Media plays a large part in educating people and shaping their understanding. The media in Hong Kong tends to denigrate political parties. They take their cue from the authorities and are naturally suspicious of ulterior motives. Hong Kong media are all run as businesses and, to some extent, controlled by advertising.
We also need to consider the Greater China System together with our colonial background. The expectations of both local people and Beijing need to be managed. Hong Kong has constraints under the basic law. There was a view that we should not accept these constraints but try and change them.
Education was seen as important. There is a greater awareness of the need for activism. However, the public needs education from an early age to become involved, targeting the young people to become more interested and aware of politics. At present the school and university environment mirrors the population as a whole with a gap between the political parties and a disinterested public. School students are not encouraged to participate and even the PTA is not encouraged to participate in school affairs. Student Unions are very conservative and distrustful of political parties.
6. Ideas for Future Action
Ideas to change the current disinterest and improve community involvement and the chance for introduction of full democracy focused, first, around building up the political party system. Participants at the workshop considered that the party system should be strengthened and given credibility so that it becomes the conduit for the Governance process through developing policy. To do this we need to build on political parties for public participation and support continuous dialogue with central government.
Other aspects have surfaced in all groups discussions: participation and education. The questions were posed as to how to obtain, ensure and inspire continuous widening participation and what part does education play in widening participation.
Ways to improve funding political parties is required so that the cycle of lack of funding, lack of resources to develop policy and subsequent lack of interest in political parties can be broken. Formalisation of the political parties requires legislation to recognize them and to provide rules for funding.
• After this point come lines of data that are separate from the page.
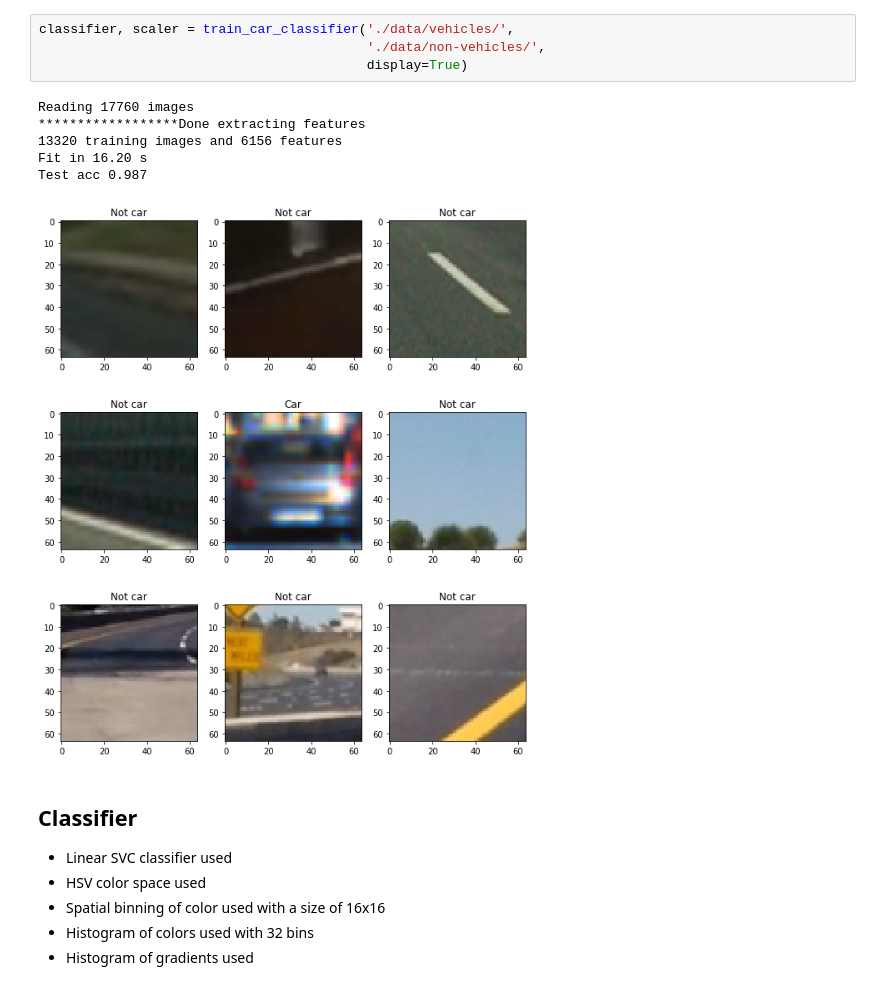
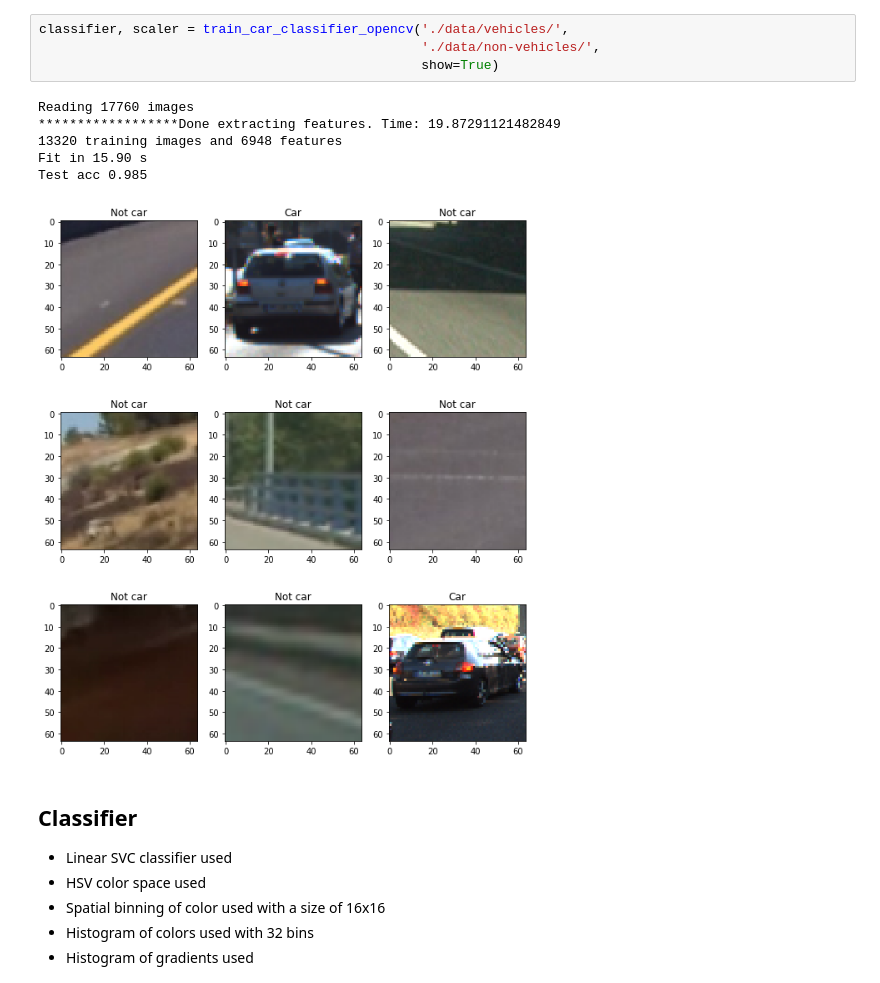
Before and after one commit to sketchc89/VehicleDetectionTracking-P5, a Jupyter notebook: VehicleDetectionTracking.ipynb, the cells around one changed output. Drawn from its saved outputs; the diff is of its cells as text.

```diff
--- a/VehicleDetectionTracking.ipynb
+++ b/VehicleDetectionTracking.ipynb
@@ -24,14 +38,14 @@ ImportError: No module named 'imageio'
 # %%
-classifier, scaler = train_car_classifier('./data/vehicles/',
-                                          './data/non-vehicles/',
-                                          display=True)
+classifier, scaler = train_car_classifier_opencv('./data/vehicles/',
+                                                 './data/non-vehicles/',
+                                                 show=True)
 # %% [output]
 Reading 17760 images
-******************Done extracting features
-13320 training images and 6156 features
-Fit in 16.20 s
-Test acc 0.987
+******************Done extracting features. Time: 19.87291121482849
+13320 training images and 6948 features
+Fit in 15.90 s
+Test acc 0.985
-[figure, old version]
+[figure, new version]
 # %% [markdown]
 ## Classifier
 * Linear SVC classifier used
```
Also changed, not shown: parts of 36 cells of this notebook.
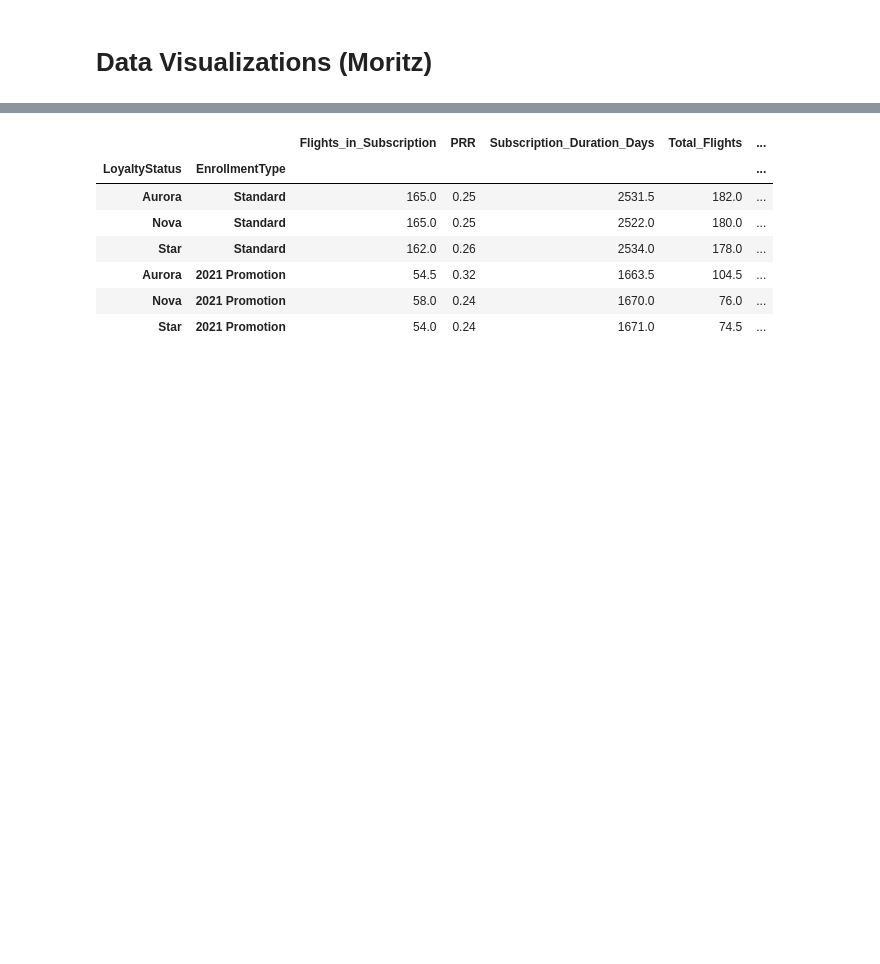
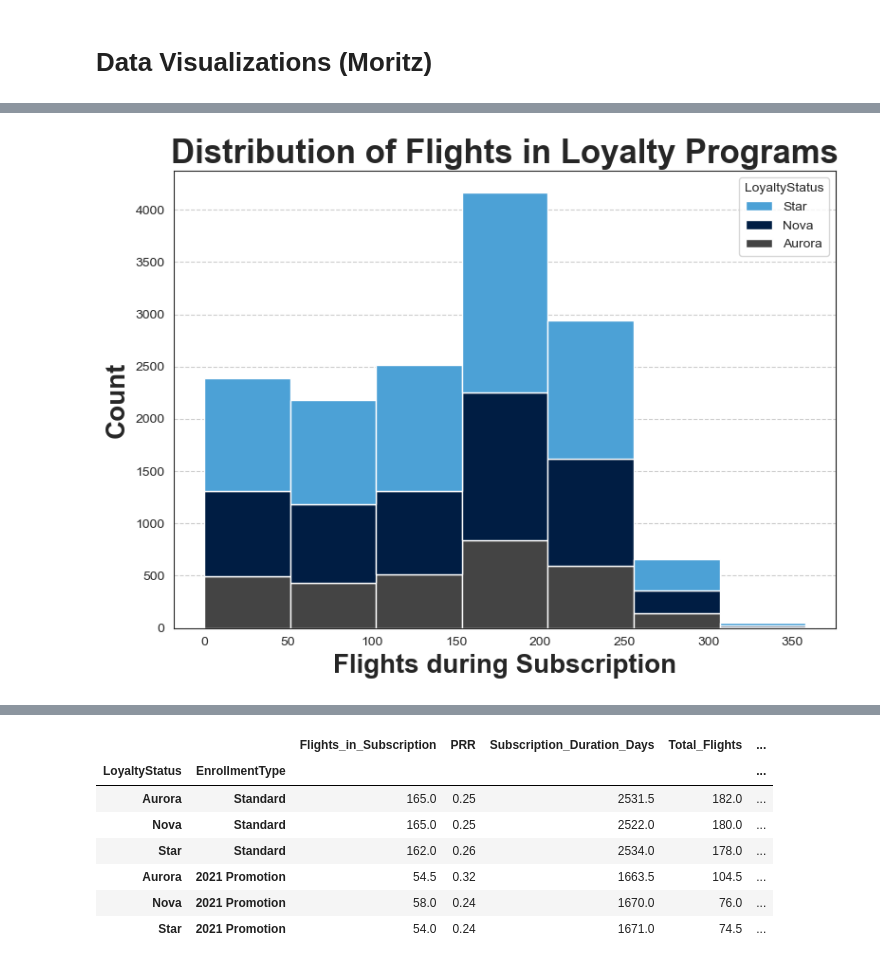
Before and after one commit to LiberoBiagi/DM_Nova_IMS_25-26, a Jupyter notebook: data_mining.ipynb, the cells around one changed output, grey strips where cells are left out. Saved outputs shown, nothing was run; the diff lists cells and outputs as text; code cells hidden in the pictures; blank space fills up the shorter version.

```diff
--- a/data_mining.ipynb
+++ b/data_mining.ipynb
@@ -996,0 +1030,17 @@ Merge df_flights and df_costumer DataFrames on 'Loyalty#'.
+# %%
+sns.set_style("white")
+
+plt.figure(figsize=(8,6))
+
+sns.histplot(df_customer_copy, x = "Flights_in_Subscription", hue = "LoyaltyStatus", bins=10, multiple="stack", binwidth=50, alpha=1)
+
+plt.title("Distribution of Flights in Loyalty Programs", size=25, fontweight='bold')
+plt.grid(axis='y', alpha=1, linestyle='--')
+plt.xlabel('Flights during Subscription', fontsize=20, fontweight='bold')
+plt.ylabel('Count', fontsize=20, fontweight='bold')
+
+plt.tight_layout()
+plt.savefig("./Figures/Flights_in_Subscription.svg", format="svg")
+plt.show()
+# %% [output]
+[figure, added]
```
Also changed, not shown: parts of 27 cells of this notebook, 2 other files.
However, there was also the need to make radical changes to the government's 'consultative' processes which are not working. A complete revision is needed to change the administrative culture to the concept of 'community involvement' rather than 'consultation' when minds have been set and become immovable. If this were to be done it would, in turn, develop the communities understanding of democracy.
7. Conclusions and Future Actions
A key determinant in a full democracy is the direct election of representatives with the consequent ability to change the status quo. Participants at the workshop considered that the means to achieve this was through the political party system which should be strengthened and given credibility so that it becomes the conduit for the Governance process through developing policy. Businesses, schools and the community were all identified as possible conduits for educating the people of Hong Kong in the democratic processes.
The community needs to understand democracy and political parties need to develop. Capitalism is a desirable part of a democracy, but this has to be tempered with responsibility for all sectors of the community.
It was also perceived that the government need to involve the public in its decision making rather than the present system of merely 'consulting' at a time when it is difficult to change the decisions.
It was proposed that the HKDF continue to promote discussion of Democracy, picking up some of the aspects shared by this workshop and considering the function of various key determinants to understand better the role they might play.
Reproduction of this paper is permitted with proper attribution to the Hong Kong Democratic Foundation